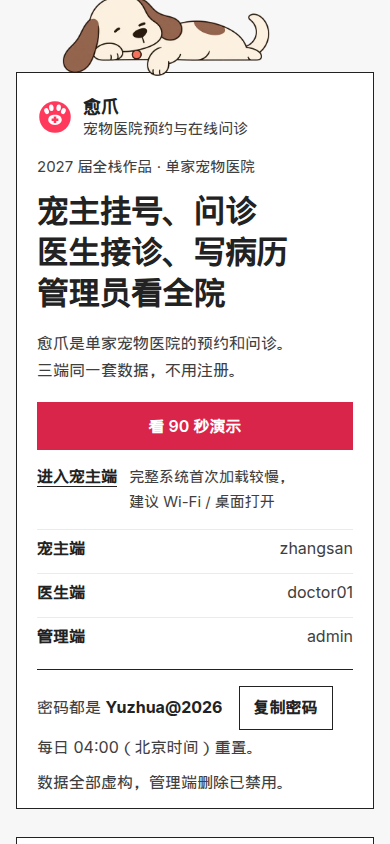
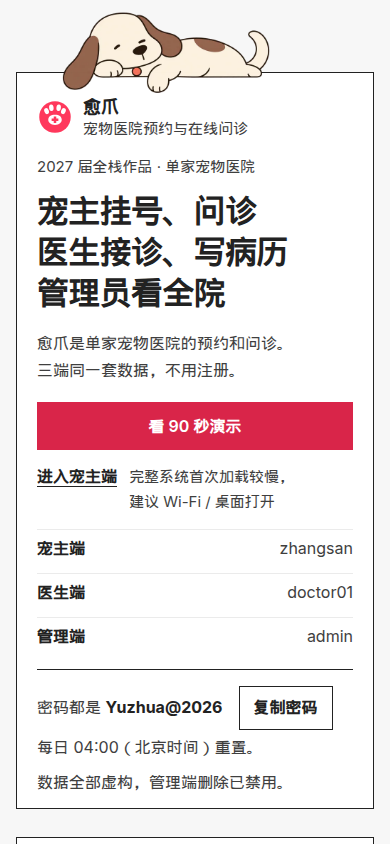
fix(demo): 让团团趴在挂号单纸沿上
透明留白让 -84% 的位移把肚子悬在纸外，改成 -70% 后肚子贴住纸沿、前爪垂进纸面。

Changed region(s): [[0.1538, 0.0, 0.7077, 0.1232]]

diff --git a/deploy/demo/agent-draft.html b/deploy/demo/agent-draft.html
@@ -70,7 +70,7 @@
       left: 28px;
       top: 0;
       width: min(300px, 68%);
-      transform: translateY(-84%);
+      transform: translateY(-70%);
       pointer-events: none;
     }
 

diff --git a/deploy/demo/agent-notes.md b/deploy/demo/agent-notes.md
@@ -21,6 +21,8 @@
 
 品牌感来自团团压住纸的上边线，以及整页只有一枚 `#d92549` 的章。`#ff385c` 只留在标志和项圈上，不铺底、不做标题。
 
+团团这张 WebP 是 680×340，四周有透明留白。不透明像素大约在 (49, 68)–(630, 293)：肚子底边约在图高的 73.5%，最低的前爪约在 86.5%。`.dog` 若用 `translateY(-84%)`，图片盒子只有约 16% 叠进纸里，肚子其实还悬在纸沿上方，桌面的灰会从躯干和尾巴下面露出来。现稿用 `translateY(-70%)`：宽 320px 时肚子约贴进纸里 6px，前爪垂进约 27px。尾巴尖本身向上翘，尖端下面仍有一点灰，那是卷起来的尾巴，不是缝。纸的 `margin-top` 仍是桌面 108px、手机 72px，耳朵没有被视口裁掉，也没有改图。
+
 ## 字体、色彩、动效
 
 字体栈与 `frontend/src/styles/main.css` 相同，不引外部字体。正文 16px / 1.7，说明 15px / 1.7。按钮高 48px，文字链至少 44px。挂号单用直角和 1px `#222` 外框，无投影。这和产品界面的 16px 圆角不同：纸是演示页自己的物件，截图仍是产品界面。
----
### What you are asked to do
Wherever a line of the records above contains the string "deploy", copy that line out.

### Response area
diff --git a/deploy/demo/agent-draft.html b/deploy/demo/agent-draft.html
diff --git a/deploy/demo/agent-notes.md b/deploy/demo/agent-notes.md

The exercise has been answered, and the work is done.